> _Your instructions_
Show every line of the data that includes the word "class".

Data excerpts
□ □ □ □ □
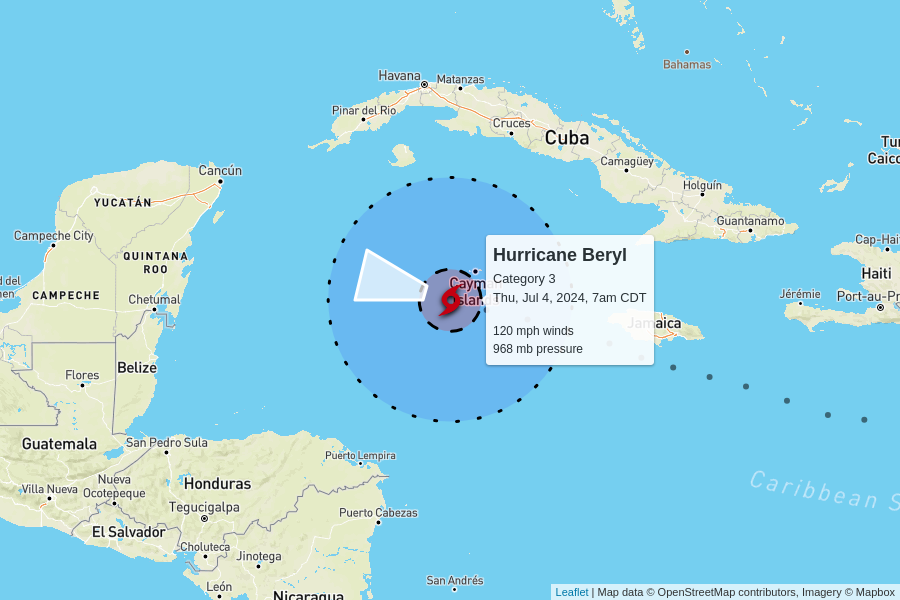
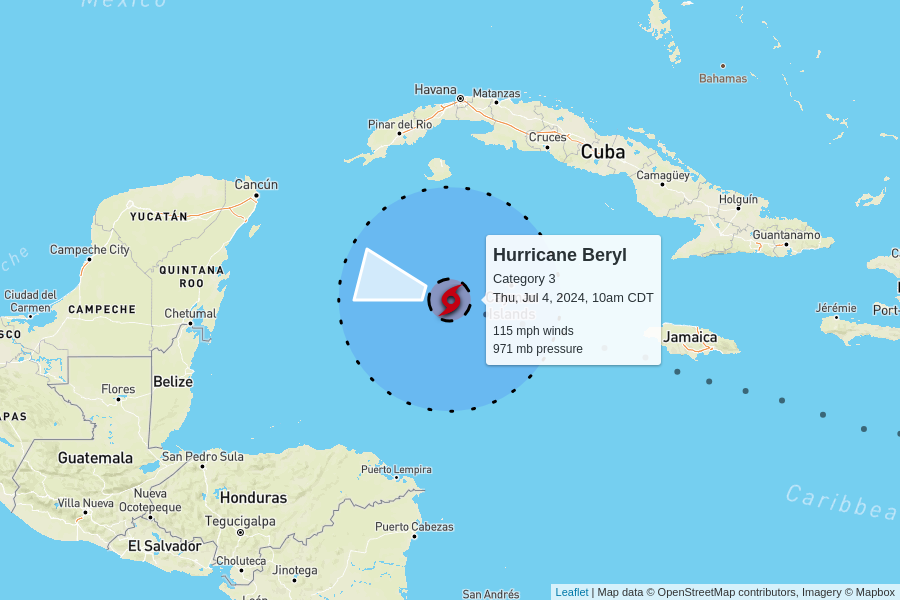
automatic update

diff --git a/docs/index.html b/docs/index.html
@@ -102,7 +102,7 @@
         <td colspan="6" class="storm category-3" >
           <h2>
             Hurricane Beryl - Category 3
-            <p class="updated">last updated <span data-time>2024-07-04T12:00:00.000Z</span></p>
+            <p class="updated">last updated <span data-time>2024-07-04T15:00:00.000Z</span></p>
           </h2>
         </td>
       </tr>
@@ -117,10 +117,10 @@
       </tr>
       <tr>
         <td class="spacer"></td>
-        <td>120 mph<br>0 mph since last update</td>
-        <td>968 mb<br>0 mb since last update</td>
+        <td>115 mph<br>-5 mph since last update</td>
+        <td>971 mb<br>+3 mb since last update</td>
         <td>
-          20 mph to the west-northwest
+          18 mph to the west-northwest
           <br/>
           <span style="display: inline-block; font-size: 1.5em; transform: rotate(285deg);">↑</span>
         </td>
□ □ □ □ □
> _Written reply_
         <td colspan="6" class="storm category-3" >
-            <p class="updated">last updated <span data-time>2024-07-04T12:00:00.000Z</span></p>
+            <p class="updated">last updated <span data-time>2024-07-04T15:00:00.000Z</span></p>
         <td class="spacer"></td>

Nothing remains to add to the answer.